WHAT NEEDS TO BE DONE
Using the records below, copy every line that holds the string "survey".

EXERCISE MATERIAL

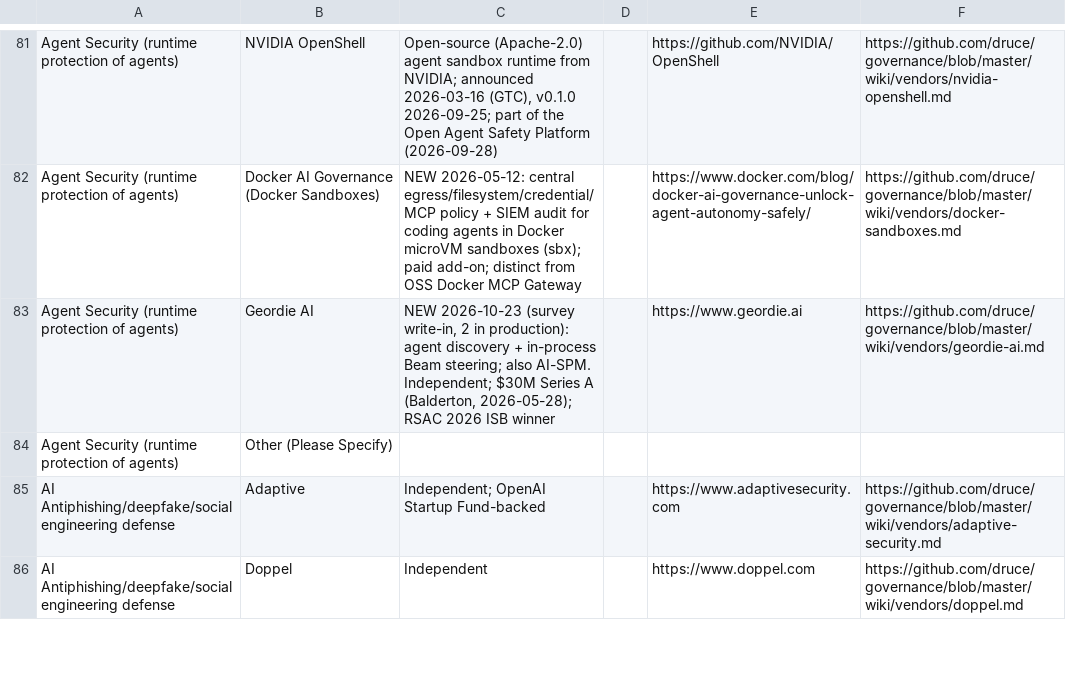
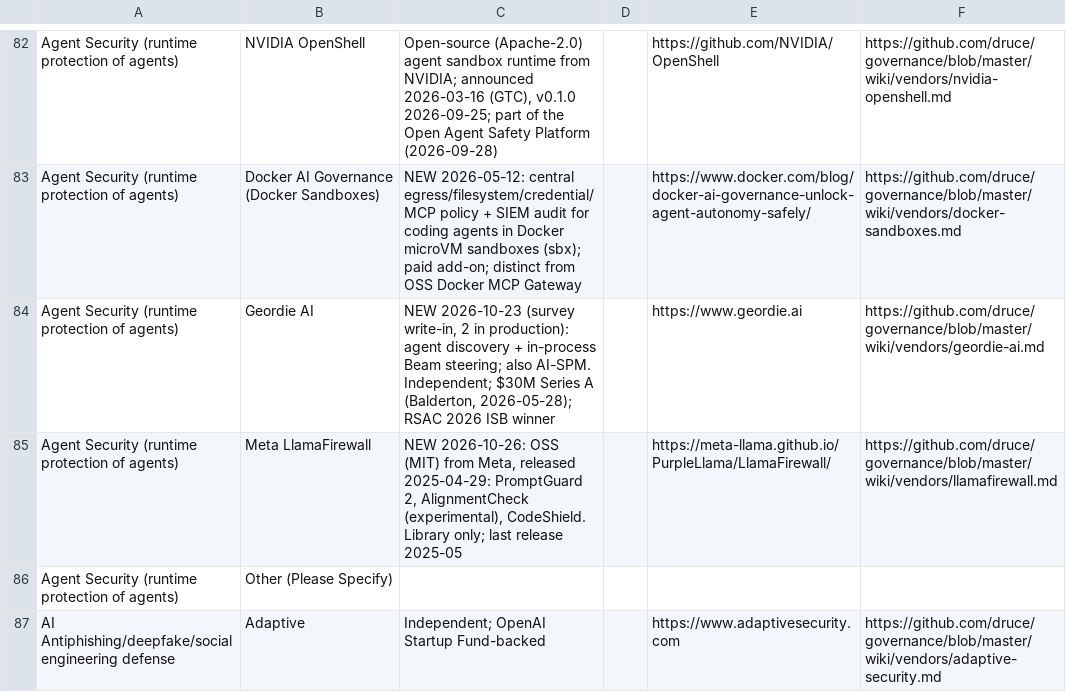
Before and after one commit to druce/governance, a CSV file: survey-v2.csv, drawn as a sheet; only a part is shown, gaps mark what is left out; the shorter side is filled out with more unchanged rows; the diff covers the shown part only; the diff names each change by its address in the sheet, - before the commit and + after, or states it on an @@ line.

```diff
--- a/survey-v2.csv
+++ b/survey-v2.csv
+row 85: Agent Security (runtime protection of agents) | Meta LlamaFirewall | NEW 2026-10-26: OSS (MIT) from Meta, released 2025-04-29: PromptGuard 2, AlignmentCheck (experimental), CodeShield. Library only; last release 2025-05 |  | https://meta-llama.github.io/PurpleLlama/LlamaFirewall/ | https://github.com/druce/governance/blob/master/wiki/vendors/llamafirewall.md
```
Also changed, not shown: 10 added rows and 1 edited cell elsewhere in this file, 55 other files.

WRITTEN ANSWER
Before and after one commit to druce/governance, a CSV file: survey-v2.csv, drawn as a sheet; only a part is shown, gaps mark what is left out; the shorter side is filled out with more unchanged rows; the diff covers the shown part only; the diff names each change by its address in the sheet, - before the commit and + after, or states it on an @@ line.
--- a/survey-v2.csv
+++ b/survey-v2.csv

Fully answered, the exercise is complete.